Top Five Foods to Boost Immunity
By Chris Rosenbloom, PhD, RD, CSSD
Winter brings more than its share of cold and flu viruses. The average young person gets anywhere from 6 to 10 colds a year, and the dry heat of winter air and close proximity to others means it is easier to spread those nasty germs. Instead of heading to the medicine cabinet, try the kitchen cabinet to find foods rich in the nutrients that keep your immune system strong all winter long.
- Probiotic foods (those foods that contain good bacteria for a healthy gut) can enhance immunity.
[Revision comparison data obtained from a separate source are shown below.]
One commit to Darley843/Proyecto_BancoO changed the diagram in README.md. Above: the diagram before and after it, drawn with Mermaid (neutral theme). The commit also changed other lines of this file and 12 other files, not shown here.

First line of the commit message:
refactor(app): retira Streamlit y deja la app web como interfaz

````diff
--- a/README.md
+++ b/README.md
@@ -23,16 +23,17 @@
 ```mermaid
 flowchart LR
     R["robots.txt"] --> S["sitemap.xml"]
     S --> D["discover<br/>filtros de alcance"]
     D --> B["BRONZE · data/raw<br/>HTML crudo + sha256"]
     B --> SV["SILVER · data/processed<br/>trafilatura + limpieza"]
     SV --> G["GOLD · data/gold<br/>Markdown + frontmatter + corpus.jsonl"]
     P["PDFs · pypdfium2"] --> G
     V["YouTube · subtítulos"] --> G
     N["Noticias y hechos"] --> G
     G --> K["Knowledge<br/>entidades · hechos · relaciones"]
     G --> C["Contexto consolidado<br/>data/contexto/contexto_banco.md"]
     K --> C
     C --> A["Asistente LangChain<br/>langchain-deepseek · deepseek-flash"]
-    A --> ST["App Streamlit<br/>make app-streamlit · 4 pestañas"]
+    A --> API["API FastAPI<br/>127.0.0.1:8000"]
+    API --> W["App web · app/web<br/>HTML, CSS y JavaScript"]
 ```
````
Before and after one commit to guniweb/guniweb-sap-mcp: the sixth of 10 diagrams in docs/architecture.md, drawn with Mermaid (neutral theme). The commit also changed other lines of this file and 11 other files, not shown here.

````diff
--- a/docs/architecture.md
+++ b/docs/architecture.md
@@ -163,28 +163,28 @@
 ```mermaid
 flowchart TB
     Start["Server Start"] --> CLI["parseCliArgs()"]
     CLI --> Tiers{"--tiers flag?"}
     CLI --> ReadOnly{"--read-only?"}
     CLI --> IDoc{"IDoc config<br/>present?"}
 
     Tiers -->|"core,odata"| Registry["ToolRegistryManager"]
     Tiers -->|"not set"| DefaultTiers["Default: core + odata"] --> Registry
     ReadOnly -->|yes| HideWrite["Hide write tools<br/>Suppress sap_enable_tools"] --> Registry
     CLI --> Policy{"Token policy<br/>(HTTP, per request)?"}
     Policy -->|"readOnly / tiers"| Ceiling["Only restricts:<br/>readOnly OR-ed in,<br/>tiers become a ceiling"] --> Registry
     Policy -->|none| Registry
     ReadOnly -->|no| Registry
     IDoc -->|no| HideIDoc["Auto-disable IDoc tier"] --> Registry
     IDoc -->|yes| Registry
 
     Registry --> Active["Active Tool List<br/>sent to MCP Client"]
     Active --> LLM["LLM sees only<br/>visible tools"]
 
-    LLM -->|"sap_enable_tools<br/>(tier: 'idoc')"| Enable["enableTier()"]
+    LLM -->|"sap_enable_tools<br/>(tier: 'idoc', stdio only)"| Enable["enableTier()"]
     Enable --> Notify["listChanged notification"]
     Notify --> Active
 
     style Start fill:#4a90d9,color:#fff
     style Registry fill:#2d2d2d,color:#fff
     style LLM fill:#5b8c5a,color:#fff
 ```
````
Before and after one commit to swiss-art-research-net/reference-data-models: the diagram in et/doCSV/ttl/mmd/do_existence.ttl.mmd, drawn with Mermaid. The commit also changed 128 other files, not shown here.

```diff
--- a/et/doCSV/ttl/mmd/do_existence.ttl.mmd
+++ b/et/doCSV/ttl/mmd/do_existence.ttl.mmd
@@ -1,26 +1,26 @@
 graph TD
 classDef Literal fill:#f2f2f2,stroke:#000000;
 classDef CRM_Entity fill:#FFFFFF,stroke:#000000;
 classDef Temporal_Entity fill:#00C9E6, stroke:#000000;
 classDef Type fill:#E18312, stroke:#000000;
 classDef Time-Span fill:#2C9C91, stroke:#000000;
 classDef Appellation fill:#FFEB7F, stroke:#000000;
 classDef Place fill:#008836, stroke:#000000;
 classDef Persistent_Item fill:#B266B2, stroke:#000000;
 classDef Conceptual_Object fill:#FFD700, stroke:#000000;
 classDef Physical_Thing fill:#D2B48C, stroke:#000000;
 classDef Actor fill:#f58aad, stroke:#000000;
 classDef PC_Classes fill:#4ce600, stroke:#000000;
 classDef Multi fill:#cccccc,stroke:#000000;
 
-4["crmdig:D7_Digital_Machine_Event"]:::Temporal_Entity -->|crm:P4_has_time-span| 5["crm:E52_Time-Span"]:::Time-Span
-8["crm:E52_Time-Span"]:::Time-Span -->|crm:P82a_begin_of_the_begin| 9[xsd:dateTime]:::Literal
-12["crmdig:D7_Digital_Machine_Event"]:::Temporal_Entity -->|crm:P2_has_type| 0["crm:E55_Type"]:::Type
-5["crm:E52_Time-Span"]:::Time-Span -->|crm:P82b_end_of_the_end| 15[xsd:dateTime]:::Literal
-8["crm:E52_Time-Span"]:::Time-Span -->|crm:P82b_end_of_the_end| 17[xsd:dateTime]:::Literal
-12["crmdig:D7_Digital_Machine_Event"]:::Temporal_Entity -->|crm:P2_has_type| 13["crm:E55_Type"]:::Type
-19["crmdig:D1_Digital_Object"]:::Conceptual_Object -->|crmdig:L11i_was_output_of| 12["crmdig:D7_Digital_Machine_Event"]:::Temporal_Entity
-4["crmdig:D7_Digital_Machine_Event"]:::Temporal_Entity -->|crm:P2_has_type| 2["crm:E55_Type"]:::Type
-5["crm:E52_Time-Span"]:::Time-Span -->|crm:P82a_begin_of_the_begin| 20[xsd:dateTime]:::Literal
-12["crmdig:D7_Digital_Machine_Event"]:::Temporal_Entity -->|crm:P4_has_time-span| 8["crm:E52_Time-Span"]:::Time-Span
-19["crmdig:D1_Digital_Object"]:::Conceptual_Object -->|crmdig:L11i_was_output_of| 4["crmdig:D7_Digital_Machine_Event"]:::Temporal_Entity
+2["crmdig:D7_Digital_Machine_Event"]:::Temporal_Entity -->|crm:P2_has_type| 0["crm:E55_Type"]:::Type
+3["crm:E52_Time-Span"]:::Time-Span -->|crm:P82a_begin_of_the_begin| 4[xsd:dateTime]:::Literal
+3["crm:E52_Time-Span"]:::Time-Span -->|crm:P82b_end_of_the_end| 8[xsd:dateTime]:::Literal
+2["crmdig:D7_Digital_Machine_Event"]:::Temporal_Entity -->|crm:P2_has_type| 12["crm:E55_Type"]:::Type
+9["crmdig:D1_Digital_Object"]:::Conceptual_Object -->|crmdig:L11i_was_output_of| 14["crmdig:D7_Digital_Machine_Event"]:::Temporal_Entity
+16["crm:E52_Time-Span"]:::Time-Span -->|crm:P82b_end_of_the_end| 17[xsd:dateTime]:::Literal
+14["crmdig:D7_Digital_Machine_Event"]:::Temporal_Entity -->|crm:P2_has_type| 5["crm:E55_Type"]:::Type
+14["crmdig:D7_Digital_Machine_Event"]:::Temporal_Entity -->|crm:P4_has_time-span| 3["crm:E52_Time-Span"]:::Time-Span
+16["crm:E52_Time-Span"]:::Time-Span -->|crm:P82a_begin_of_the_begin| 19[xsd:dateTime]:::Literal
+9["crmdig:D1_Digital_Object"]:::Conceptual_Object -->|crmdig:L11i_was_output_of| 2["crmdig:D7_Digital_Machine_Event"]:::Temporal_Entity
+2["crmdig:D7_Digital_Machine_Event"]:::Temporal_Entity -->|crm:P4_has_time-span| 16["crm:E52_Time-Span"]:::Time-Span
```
Your guts contain 2 to 3 pounds of bacteria and emerging research shows that the type of bacteria that live in your gastro-intestinal tract can prevent disease by acting as a natural antibiotic. Registered dietitian JoAnn Hattner, author of Gut Insight (www.gutinsight.com) points out that 70% of our immune function takes place in the gut so eating foods rich in probiotics is a good idea to stay healthy. Yogurt is the most obvious probiotic food and other foods that contain helpful bacteria are kefir, miso (fermented paste of soybeans used to make miso soup), tempeh (another fermented soybean product) and sauerkraut.
- Citrus foods are rich in vitamin C, a nutrient that is often tied to preventing the common cold. Many people load up on vitamin C when they feel a cold coming on but research does not support that supplements can prevent a cold. But, eating vitamin C rich citrus foods contain plant compounds called citrus flavones that also have anti-inflammatory properties. Now is the peak season for oranges and grapefruit and for my favorite, Clementine tangerines. I like their size, ease of peeling and free of pips…the proper term for citrus seeds.
- Nuts and seeds are good sources of the fat-soluble vitamin E. In addition to being a potent antioxidant, this nutrient is also important in immune function. Sunflower seeds and almonds have the highest vitamin E content of any seed or nut and they both make great snacks. Make your own immune-boosting trail mix with unsalted mini-almonds, sunflower seeds and dried fruit.
- Meat and shellfish are not only good sources of protein but also contain the mineral zinc, important for wound healing and a strong immune system. Choose lean beef or pork and shellfish like lobster and crab to get a good source of zinc. And don’t be afraid of the dark; chicken thigh and drumsticks are higher in zinc than white meat chicken breast.
- Carbohydrate-rich foods are not only good for muscle fuel but some researchers think that carbohydrate ingested during exercise can counter the rise in stress hormones that are a natural part of exercise. During hard training, plan to consume carbohydrate-rich snacks like sports drinks, fruit or vegetable juices, fresh or dried fruit and whole grain crackers to help keep you stay strong all winter long.
Chris Rosenbloom is the sports dietitian for Georgia State University Athletic Department and is the editor of the American Dietetic Association’s Sports Nutrition Manual, 5th edition, scheduled for publication in 2012.